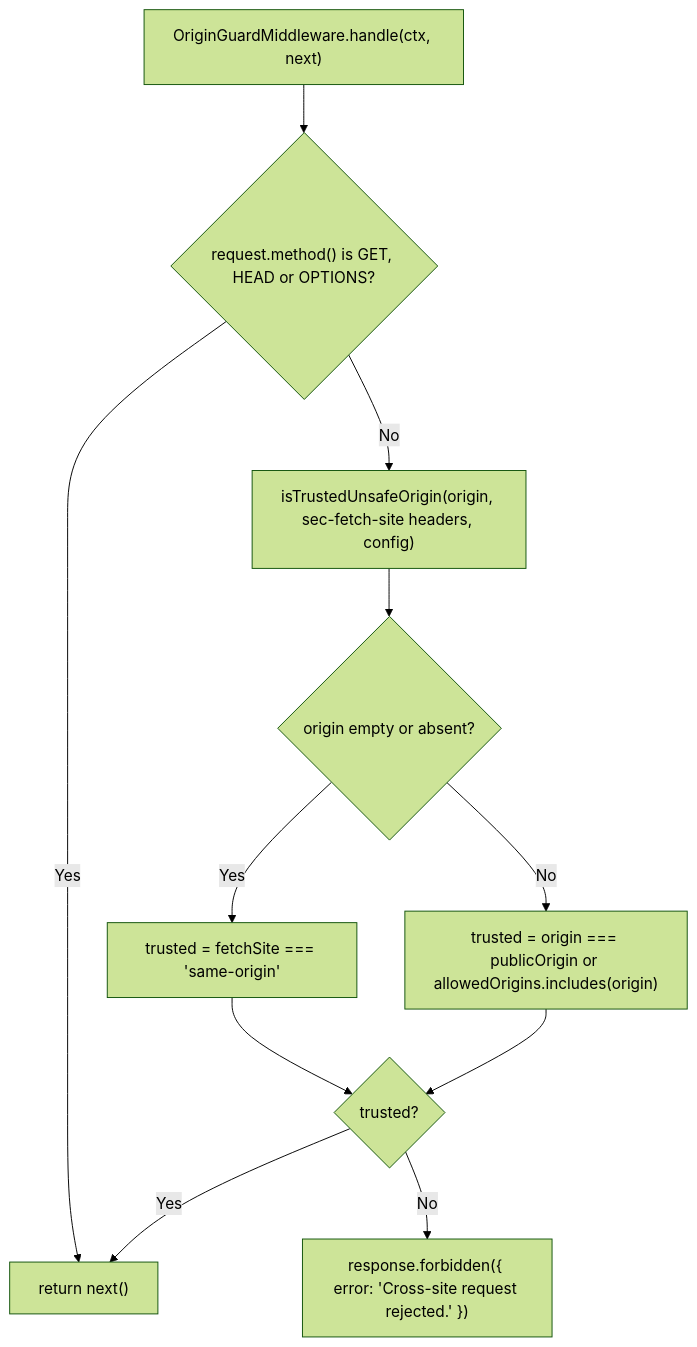
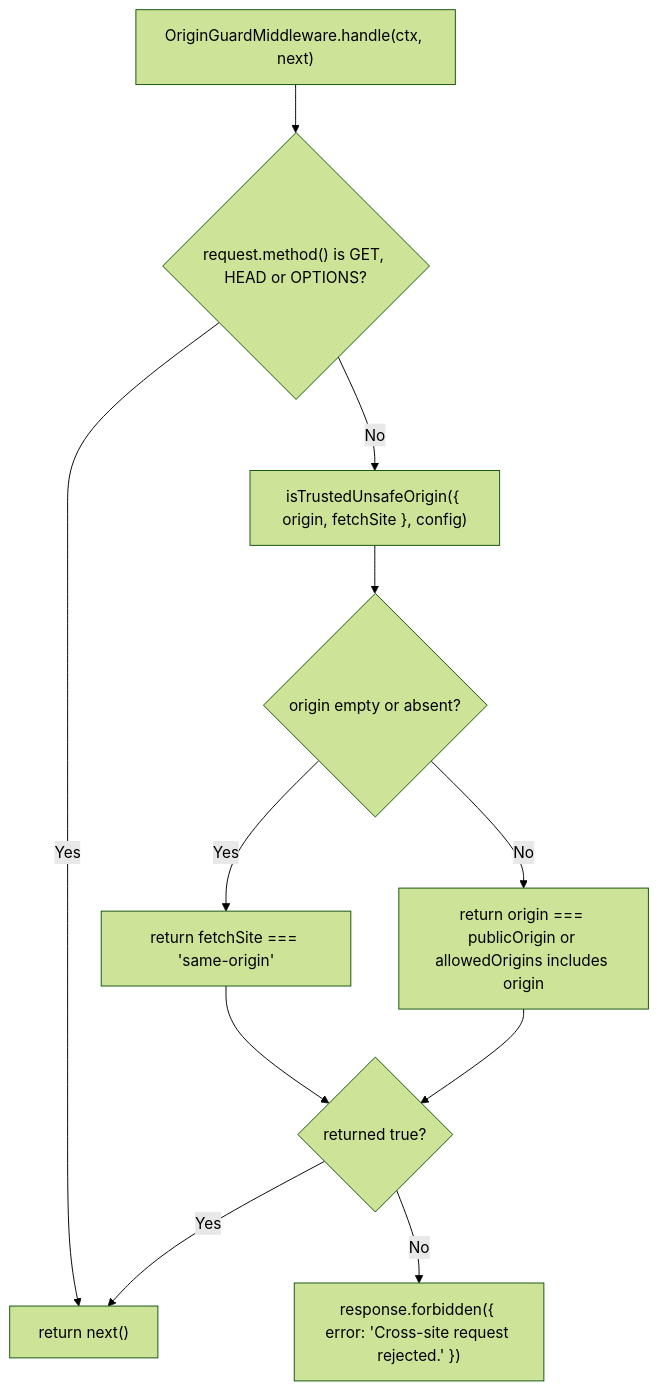
Before and after one commit to Kevinjohn/oss-adonisjs-origin-guard: the second of 2 diagrams in user-stories/US-ORIGIN-01-refuse-cross-site-writes.md, drawn with Mermaid (forest theme). The commit also changed other lines of this file and 4 other files, not shown here.

````diff
--- a/user-stories/US-ORIGIN-01-refuse-cross-site-writes.md
+++ b/user-stories/US-ORIGIN-01-refuse-cross-site-writes.md
@@ -46,13 +46,13 @@
 ```mermaid
 flowchart TD
     A["OriginGuardMiddleware.handle(ctx, next)"] --> B{"request.method() is GET, HEAD or OPTIONS?"}
     B -->|Yes| N["return next()"]
-    B -->|No| C["isTrustedUnsafeOrigin(origin, sec-fetch-site headers, config)"]
+    B -->|No| C["isTrustedUnsafeOrigin({ origin, fetchSite }, config)"]
     C --> D{"origin empty or absent?"}
-    D -->|Yes| E["trusted = fetchSite === 'same-origin'"]
-    D -->|No| F["trusted = origin === publicOrigin or allowedOrigins.includes(origin)"]
-    E --> G{"trusted?"}
+    D -->|Yes| E["return fetchSite === 'same-origin'"]
+    D -->|No| F["return origin === publicOrigin or allowedOrigins includes origin"]
+    E --> G{"returned true?"}
     F --> G
     G -->|Yes| N
     G -->|No| H["response.forbidden({ error: 'Cross-site request rejected.' })"]
 ```
````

----

Assignment -
Using the records above, report each line that contains the word "fetchSite" by copying it.

Response to the task -
+    B -->|No| C["isTrustedUnsafeOrigin({ origin, fetchSite }, config)"]
-    D -->|Yes| E["trusted = fetchSite === 'same-origin'"]
+    D -->|Yes| E["return fetchSite === 'same-origin'"]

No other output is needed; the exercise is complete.